- _Requirement_: Scan the records for the word "version". Return each line where it is found.

Segment Open

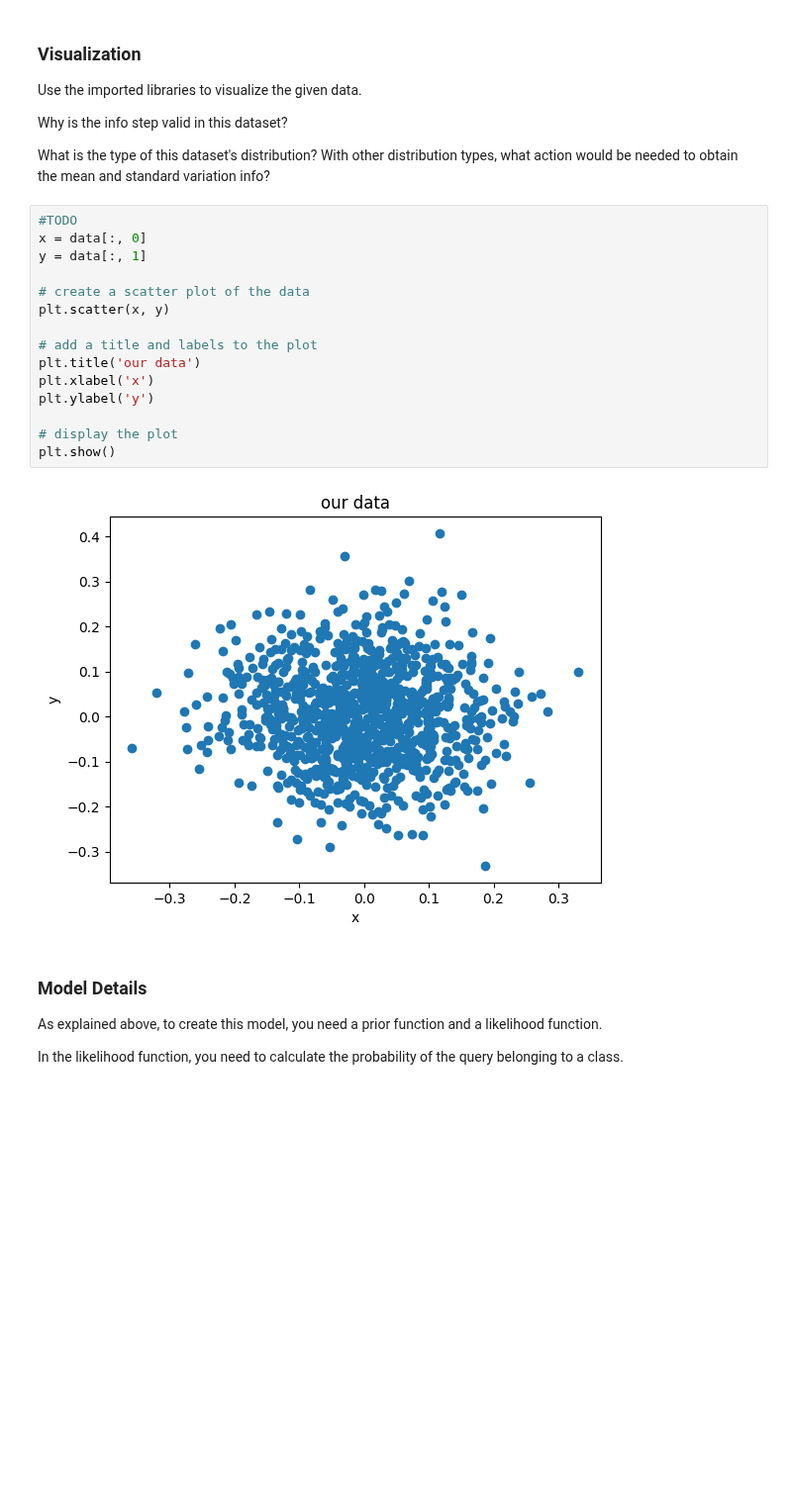
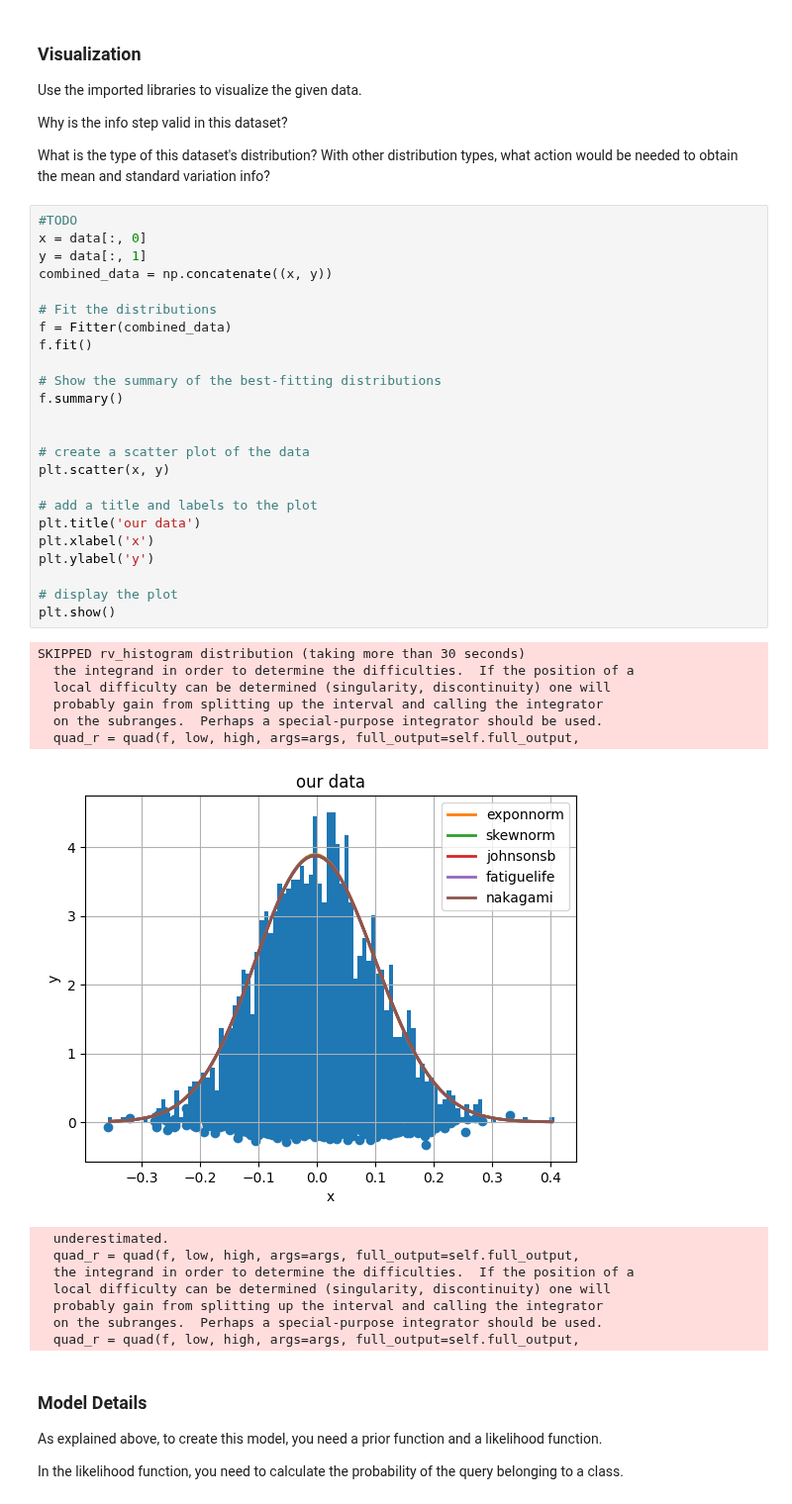
Before and after one commit to bigwhoman/AI-Spring-2023, a Jupyter notebook: HW7/CE_417_2_Spring23_HW7/Practical/NB_and_LR.ipynb, the cells around one changed output. Shown at 99% size. Saved outputs shown, nothing was run; the diff lists cells and outputs as text; blank space fills up the shorter version.

```diff
--- a/HW7/CE_417_2_Spring23_HW7/Practical/NB_and_LR.ipynb
+++ b/HW7/CE_417_2_Spring23_HW7/Practical/NB_and_LR.ipynb
@@ -66,20 +72,42 @@ What is the type of this dataset's distribution? With other distribution types,
 # %%
 #TODO
 x = data[:, 0]
 y = data[:, 1]
+combined_data = np.concatenate((x, y))
+
+# Fit the distributions
+f = Fitter(combined_data)
+f.fit()
+
+# Show the summary of the best-fitting distributions
+f.summary()
+
 
 # create a scatter plot of the data
 plt.scatter(x, y)
 
 # add a title and labels to the plot
 plt.title('our data')
 plt.xlabel('x')
 plt.ylabel('y')
 
 # display the plot
 plt.show()
 # %% [output]
+SKIPPED rv_histogram distribution (taking more than 30 seconds)
+  the integrand in order to determine the difficulties.  If the position of a
+  local difficulty can be determined (singularity, discontinuity) one will
+  probably gain from splitting up the interval and calling the integrator
+  on the subranges.  Perhaps a special-purpose integrator should be used.
+  quad_r = quad(f, low, high, args=args, full_output=self.full_output,
-[figure, old version]
+[figure, new version]
+  underestimated.
+  quad_r = quad(f, low, high, args=args, full_output=self.full_output,
+  the integrand in order to determine the difficulties.  If the position of a
+  local difficulty can be determined (singularity, discontinuity) one will
+  probably gain from splitting up the interval and calling the integrator
+  on the subranges.  Perhaps a special-purpose integrator should be used.
+  quad_r = quad(f, low, high, args=args, full_output=self.full_output,
 # %% [markdown]
 ### Model Details
 
```
Also changed, not shown: parts of 25 cells of this notebook.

Segment Closed

- _Written response_:
Before and after one commit to bigwhoman/AI-Spring-2023, a Jupyter notebook: HW7/CE_417_2_Spring23_HW7/Practical/NB_and_LR.ipynb, the cells around one changed output. Shown at 99% size. Saved outputs shown, nothing was run; the diff lists cells and outputs as text; blank space fills up the shorter version.
-[figure, old version]
+[figure, new version]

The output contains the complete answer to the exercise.